4. Read about Java
You’ll find hundreds of e-books and tutorials available on the net, which teach the intricacies of Java. Get hold of a few and start to read. All the accumulated experience would help you get past learning barriers quickly.
5. Recognize its reliability
Like C, Java is considered as an almost perfect programming language because it is immensely robust. It has been developed in such a way that any error you have written can be found quickly. Also, Java allows multi-threading. More than one part of the program can be run by the CPU. This implementation has to be learned through programming too.
What are the Drawbacks of Learning Java?
Java is a highly complex language. Simple to code in, but with many moving parts. If you are a beginner, expect to face frustration at every turn, but with the knowledge that it’s part of the learning curve. Even though Java takes more lines of code, compared to Python, to accomplish the same task. But given that Java is still the most used language and is used by about 70% of programmers shows that it is here to stay.
How to Test your Java Skills?
Because of Java’s complexity, you need to keep on testing yourself to find out where you need to work more. Java online tests help a lot, as long as the questions aren’t the run of the mill, and accompanied with detailed explanations. Appy Pie has put together the most comprehensive set of questions that test your skills at a beginner, intermediate, and advanced range.
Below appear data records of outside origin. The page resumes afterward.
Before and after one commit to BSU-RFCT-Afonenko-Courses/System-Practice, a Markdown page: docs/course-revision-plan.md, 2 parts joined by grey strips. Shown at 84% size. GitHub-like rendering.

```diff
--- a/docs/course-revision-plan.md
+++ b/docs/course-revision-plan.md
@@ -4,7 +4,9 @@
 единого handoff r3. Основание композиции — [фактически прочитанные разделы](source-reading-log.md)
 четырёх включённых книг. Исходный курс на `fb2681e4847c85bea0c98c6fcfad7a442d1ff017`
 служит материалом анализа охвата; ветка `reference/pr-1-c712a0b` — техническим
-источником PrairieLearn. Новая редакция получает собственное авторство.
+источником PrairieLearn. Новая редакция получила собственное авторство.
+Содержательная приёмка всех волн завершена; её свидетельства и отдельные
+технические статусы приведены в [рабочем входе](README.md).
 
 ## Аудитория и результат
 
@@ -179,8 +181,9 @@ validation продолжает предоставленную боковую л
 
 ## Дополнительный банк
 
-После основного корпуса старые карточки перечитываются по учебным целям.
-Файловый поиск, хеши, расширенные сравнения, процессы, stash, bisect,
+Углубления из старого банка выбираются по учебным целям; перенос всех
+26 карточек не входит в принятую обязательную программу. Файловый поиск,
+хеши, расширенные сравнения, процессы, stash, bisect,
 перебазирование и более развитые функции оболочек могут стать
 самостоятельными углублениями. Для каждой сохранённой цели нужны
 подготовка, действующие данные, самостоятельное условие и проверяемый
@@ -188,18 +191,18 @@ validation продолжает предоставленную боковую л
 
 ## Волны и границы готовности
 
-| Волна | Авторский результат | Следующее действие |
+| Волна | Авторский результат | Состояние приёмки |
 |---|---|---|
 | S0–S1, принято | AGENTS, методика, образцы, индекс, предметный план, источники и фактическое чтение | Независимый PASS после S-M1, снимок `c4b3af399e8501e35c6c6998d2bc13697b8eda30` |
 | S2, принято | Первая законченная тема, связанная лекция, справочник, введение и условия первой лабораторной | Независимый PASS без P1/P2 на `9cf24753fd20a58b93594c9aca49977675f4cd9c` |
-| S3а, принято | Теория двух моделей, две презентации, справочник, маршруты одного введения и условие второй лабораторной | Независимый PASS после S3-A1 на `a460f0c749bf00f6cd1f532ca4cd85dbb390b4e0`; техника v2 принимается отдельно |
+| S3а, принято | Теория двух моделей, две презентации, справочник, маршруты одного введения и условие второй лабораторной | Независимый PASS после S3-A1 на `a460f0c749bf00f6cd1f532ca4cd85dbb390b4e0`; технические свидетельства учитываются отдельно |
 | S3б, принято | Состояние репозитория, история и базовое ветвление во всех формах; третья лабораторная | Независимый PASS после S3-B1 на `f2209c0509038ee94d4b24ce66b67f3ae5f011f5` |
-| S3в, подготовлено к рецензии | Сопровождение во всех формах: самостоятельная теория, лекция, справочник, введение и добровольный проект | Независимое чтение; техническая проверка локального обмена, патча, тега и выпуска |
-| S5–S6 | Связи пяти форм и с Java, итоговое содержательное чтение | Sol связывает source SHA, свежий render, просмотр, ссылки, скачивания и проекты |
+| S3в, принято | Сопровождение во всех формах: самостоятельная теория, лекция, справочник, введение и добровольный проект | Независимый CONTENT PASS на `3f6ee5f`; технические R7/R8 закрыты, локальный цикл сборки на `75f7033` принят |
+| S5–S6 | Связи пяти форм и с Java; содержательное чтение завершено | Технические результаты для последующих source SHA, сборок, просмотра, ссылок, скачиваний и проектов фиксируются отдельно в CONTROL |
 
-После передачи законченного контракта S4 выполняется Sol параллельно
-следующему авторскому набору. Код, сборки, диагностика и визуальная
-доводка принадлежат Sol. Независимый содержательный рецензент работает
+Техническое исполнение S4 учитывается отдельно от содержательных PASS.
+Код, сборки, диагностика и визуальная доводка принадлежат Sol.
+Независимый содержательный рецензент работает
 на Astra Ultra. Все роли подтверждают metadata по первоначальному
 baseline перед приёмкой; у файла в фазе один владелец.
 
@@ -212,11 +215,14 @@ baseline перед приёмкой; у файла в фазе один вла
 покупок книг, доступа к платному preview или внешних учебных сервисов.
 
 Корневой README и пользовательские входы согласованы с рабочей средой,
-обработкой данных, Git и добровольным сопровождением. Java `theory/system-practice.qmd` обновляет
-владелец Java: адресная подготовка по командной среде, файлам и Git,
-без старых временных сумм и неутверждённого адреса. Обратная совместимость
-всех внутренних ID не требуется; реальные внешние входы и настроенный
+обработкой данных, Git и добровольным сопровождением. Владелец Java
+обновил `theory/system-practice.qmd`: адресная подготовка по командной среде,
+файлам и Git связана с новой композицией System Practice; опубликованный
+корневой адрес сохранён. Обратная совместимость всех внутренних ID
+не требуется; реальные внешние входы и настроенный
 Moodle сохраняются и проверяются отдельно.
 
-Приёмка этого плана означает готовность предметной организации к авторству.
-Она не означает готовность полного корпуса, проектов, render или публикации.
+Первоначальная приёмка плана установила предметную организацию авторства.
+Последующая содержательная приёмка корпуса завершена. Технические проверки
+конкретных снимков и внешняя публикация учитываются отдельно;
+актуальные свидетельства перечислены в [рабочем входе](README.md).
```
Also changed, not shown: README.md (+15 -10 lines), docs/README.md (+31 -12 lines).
Take the test and find out how good you are compared to your peers.